= TASK =
Every line in the data below that holds "Files" should be found and copied.

= INFORMATION SUPPLIED =

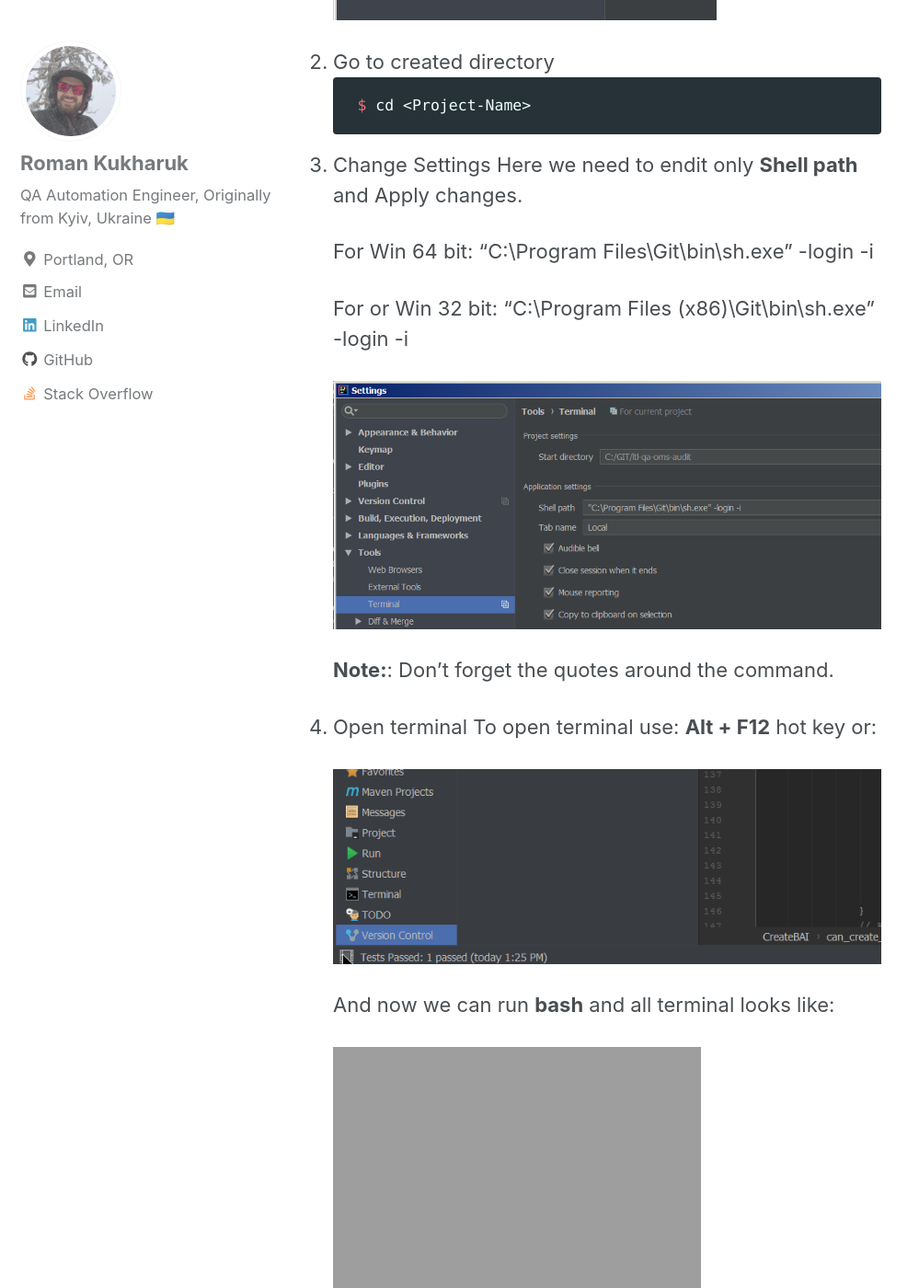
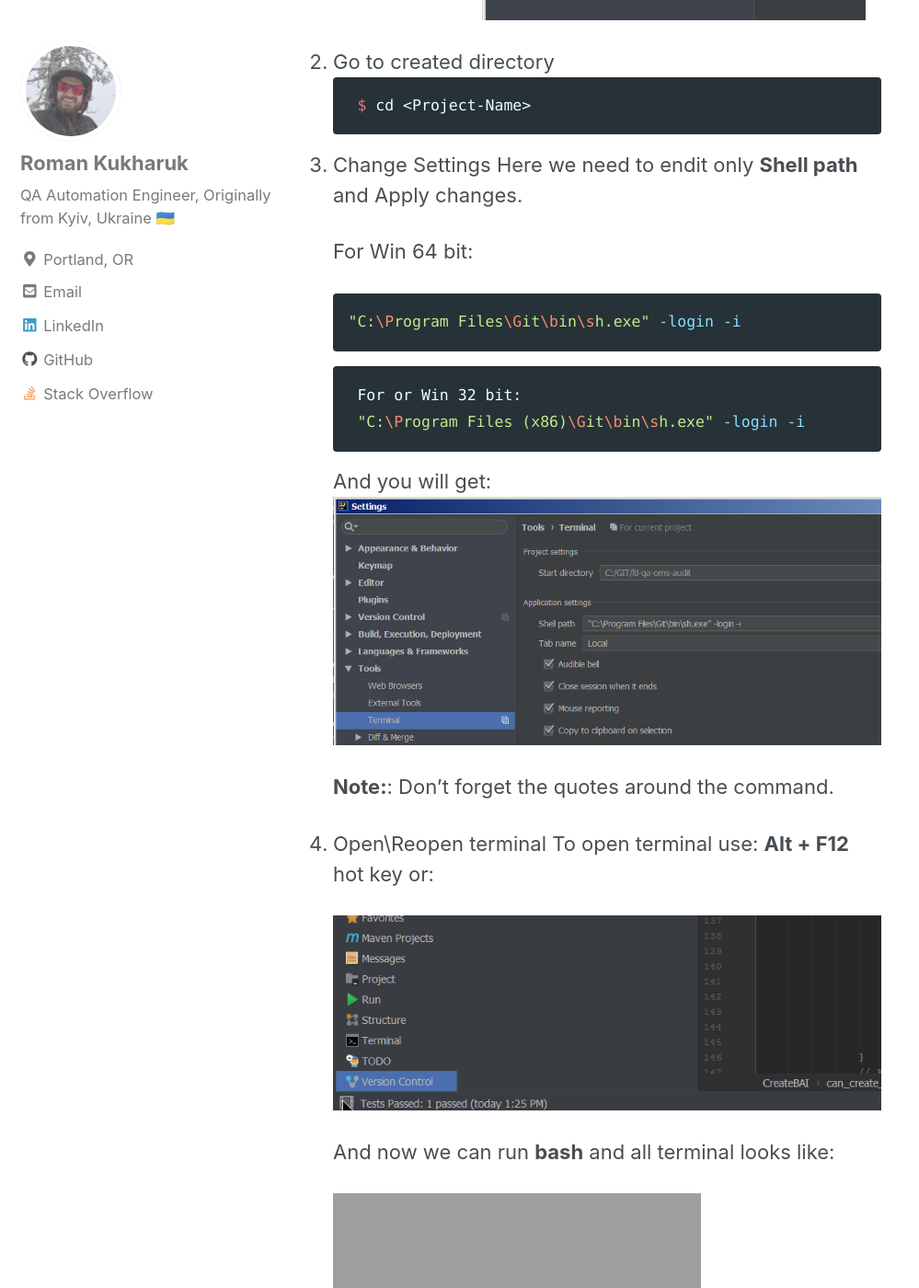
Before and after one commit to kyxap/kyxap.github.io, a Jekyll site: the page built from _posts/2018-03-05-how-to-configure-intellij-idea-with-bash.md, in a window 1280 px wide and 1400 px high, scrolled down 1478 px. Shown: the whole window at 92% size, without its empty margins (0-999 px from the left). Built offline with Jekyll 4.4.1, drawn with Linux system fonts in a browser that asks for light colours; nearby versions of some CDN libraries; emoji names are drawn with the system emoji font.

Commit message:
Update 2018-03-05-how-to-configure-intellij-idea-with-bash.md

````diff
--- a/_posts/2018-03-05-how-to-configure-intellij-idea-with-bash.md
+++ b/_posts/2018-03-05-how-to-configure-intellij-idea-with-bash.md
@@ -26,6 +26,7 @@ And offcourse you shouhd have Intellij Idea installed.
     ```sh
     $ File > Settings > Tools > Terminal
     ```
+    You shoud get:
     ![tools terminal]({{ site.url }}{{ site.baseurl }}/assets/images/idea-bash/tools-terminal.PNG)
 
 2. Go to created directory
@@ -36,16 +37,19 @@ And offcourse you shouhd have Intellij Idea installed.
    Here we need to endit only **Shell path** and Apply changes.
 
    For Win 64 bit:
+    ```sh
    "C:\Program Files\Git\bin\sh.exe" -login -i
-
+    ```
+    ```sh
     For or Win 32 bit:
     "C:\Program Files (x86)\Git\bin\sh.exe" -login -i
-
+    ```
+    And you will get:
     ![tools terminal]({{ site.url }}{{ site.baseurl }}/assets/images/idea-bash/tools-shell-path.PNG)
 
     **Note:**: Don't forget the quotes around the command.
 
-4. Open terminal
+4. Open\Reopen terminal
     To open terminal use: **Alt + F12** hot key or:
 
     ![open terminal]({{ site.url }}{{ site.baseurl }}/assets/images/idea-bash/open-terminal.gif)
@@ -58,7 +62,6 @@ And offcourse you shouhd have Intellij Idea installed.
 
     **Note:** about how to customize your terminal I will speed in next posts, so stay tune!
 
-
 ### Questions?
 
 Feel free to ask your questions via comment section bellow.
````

= WRITTEN ANSWER =
    "C:\Program Files\Git\bin\sh.exe" -login -i
     "C:\Program Files (x86)\Git\bin\sh.exe" -login -i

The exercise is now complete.